    • The best part of this post

      Dr. Carroll “I love TV”.

      That should be logged into “the things doctors never to patients say but do”

    • A somewhat similar result can be found in a FTC Staff Report that came out in 2007 on television advertising and obesity among children. It found that advertising exposure was down, though it’s for more sedentary entertainment. Food advertising is non-negligible but hasn’t risen relative to 1977. It also finds that the mix of foods advertised haven’t changed much. Overall, there appears to be little evidence that television advertising is responsible for the rise in childhood obesity.
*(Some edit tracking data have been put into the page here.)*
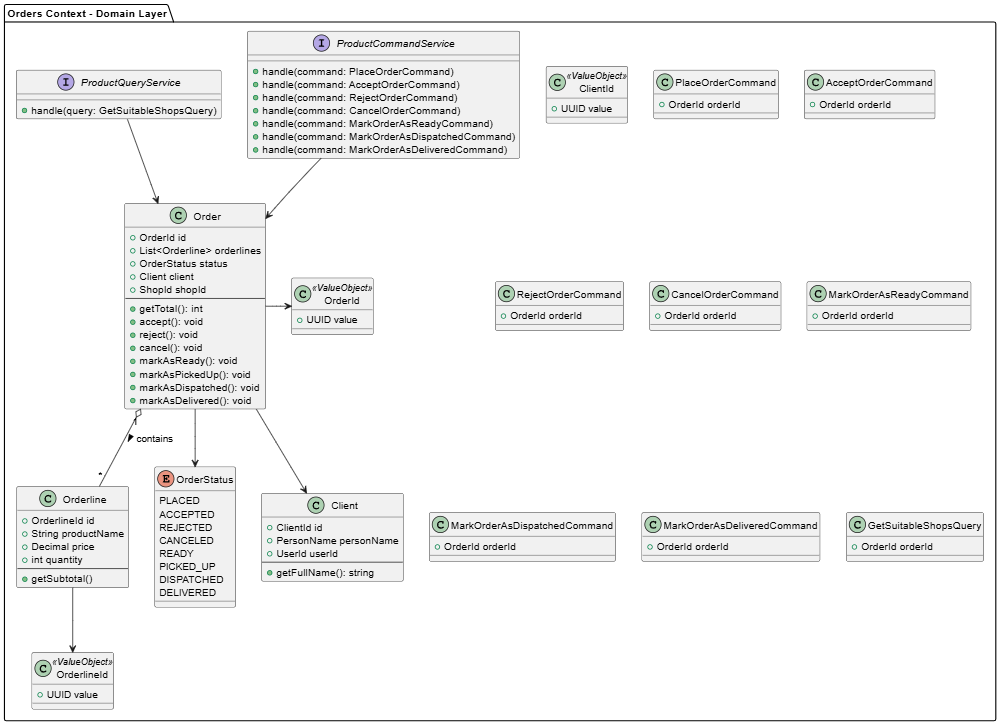
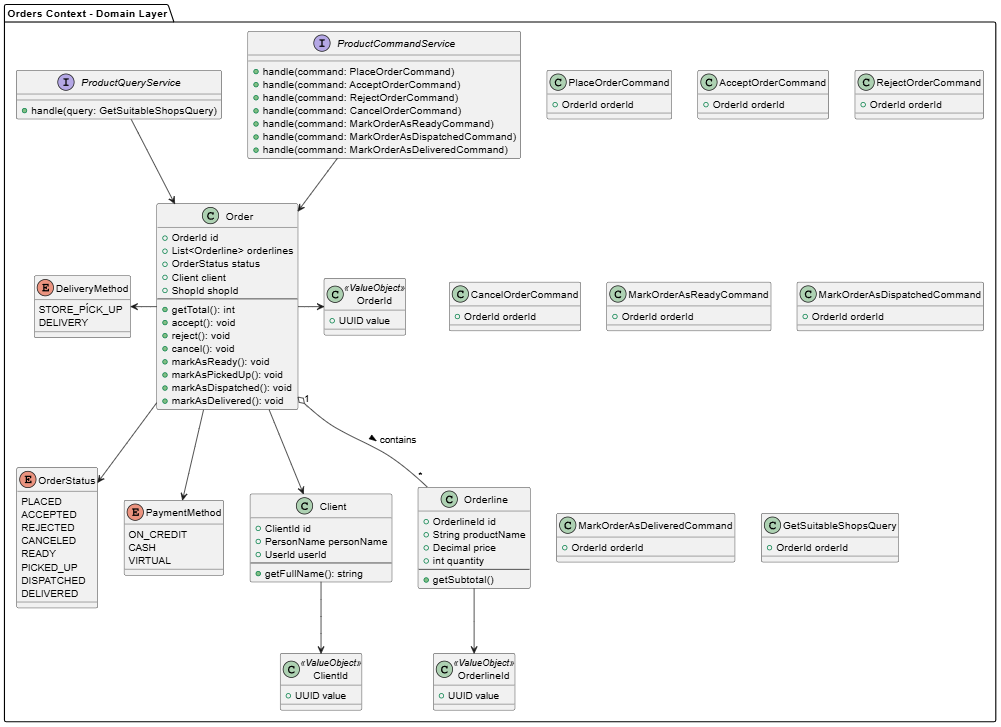
fix: add missing enums to class and db diagram

diff --git a/sections/capitulo_2/tactical_design/orders_context/domain_layer.md b/sections/capitulo_2/tactical_design/orders_context/domain_layer.md
@@ -5,6 +5,8 @@
 | `model/aggregates/Order.java`                     | Agregado raíz de orders                              | Aggregate       |
 | `model/entities/Orderline.java`                   | Entidad snapshot de un producto al momento de compra | Entity          |
 | `model/valueobjects/OrderStatus.java`             | Enum que registra los estados de una orden           | Value object    |
+| `model/valueobjects/PaymentMethod.java`           | Enum que registra el método de pago para la orden    | Value object    |
+| `model/valueobjects/DeliveryMethod.java`          | Enum que registra la forma de recojo de la orden     | Value object    |
 | `model/valueobjects/OrderId.java`                 | Identificador de la orden                            | Value object    |
 | `model/valueobjects/OrderlineId.java`             | Identificador de la linea de orden                   | Value object    |
 | `model/commands/GetSuitableShopsQuery.java`       | Record para consultar las tiendas idóneas            | Query           |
      Source: Holt, Debra J., Pauline M. Ippolito, Debra M. Desrochers, and Christopher R. Kelley, “Children’s Exposure to TV Advertising in 1977 and 2004: Information for the Obesity Debate,” Federal Trade Commission Staff Report, June 1, 2007, available at http://www.ftc.gov/os/2007/06/cabecolor.pdf.